(WHAT YOU ARE ASKED TO DO):
No pictures go in the copy; everything else in the records below must be output exactly.

(PROVIDED DATA):

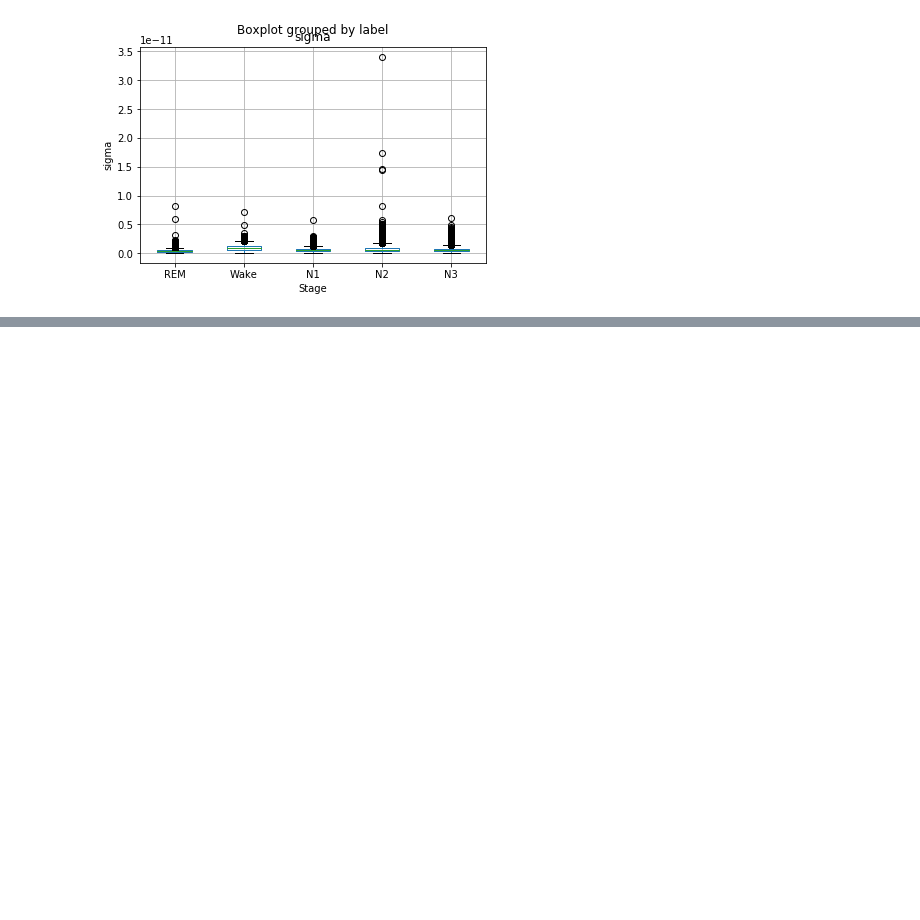
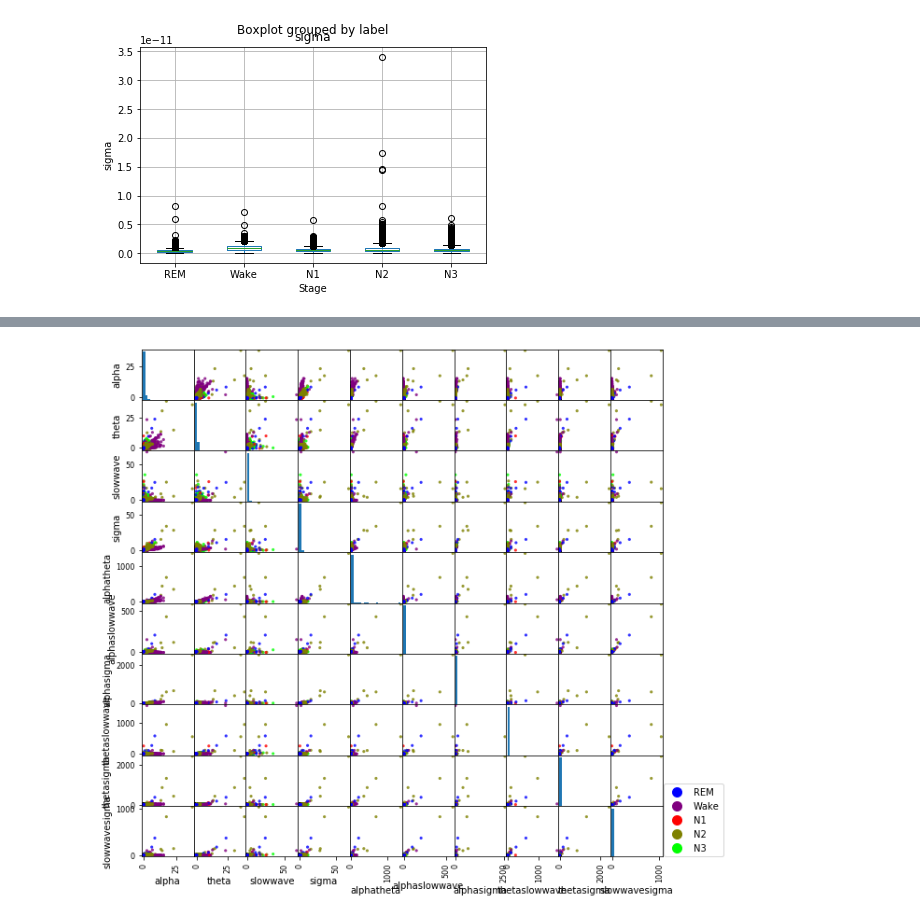
Before and after one commit to zhiyanwang27/decoding_sleep, a Jupyter notebook: src/EDA.ipynb, the cells around one changed output, grey strips where cells are left out. Saved outputs shown, nothing was run; the diff lists cells and outputs as text; code cells hidden in the pictures; blank space fills up the shorter version.

```diff
--- a/src/EDA.ipynb
+++ b/src/EDA.ipynb
@@ -91,0 +136,11 @@ for i in range(len(con_ftrs)):
+# %%
+pd.plotting.scatter_matrix(df_preprocessed_poly[poly_f],c = df_preprocessed_poly['label'], figsize=(10, 10), marker='o',
+                           hist_kwds={'bins': 20}, s=10, alpha=.8, cmap = 'brg')
+handles = [plt.plot([],[],color=plt.cm.brg(i/4.), ls="", marker="o", \
+                    markersize=10)[0] for i in range(5)]
+labels=["REM", "Wake", "N1", "N2", "N3"]
+plt.legend(handles, labels, loc=(1.02,0))
+plt.savefig('../figures/scattermatrix_poly.png',dpi=300)
+plt.show()
+# %% [output]
+[figure, added]
```
Also changed, not shown: parts of 5 cells of this notebook, 7 other files.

(RESPONSE TO THIS EXERCISE):
Before and after one commit to zhiyanwang27/decoding_sleep, a Jupyter notebook: src/EDA.ipynb, the cells around one changed output, grey strips where cells are left out. Saved outputs shown, nothing was run; the diff lists cells and outputs as text; code cells hidden in the pictures; blank space fills up the shorter version.

```diff
--- a/src/EDA.ipynb
+++ b/src/EDA.ipynb
@@ -91,0 +136,11 @@ for i in range(len(con_ftrs)):
+# %%
+pd.plotting.scatter_matrix(df_preprocessed_poly[poly_f],c = df_preprocessed_poly['label'], figsize=(10, 10), marker='o',
+                           hist_kwds={'bins': 20}, s=10, alpha=.8, cmap = 'brg')
+handles = [plt.plot([],[],color=plt.cm.brg(i/4.), ls="", marker="o", \
+                    markersize=10)[0] for i in range(5)]
+labels=["REM", "Wake", "N1", "N2", "N3"]
+plt.legend(handles, labels, loc=(1.02,0))
+plt.savefig('../figures/scattermatrix_poly.png',dpi=300)
+plt.show()
+# %% [output]
+[figure, added]
```
Also changed, not shown: parts of 5 cells of this notebook, 7 other files.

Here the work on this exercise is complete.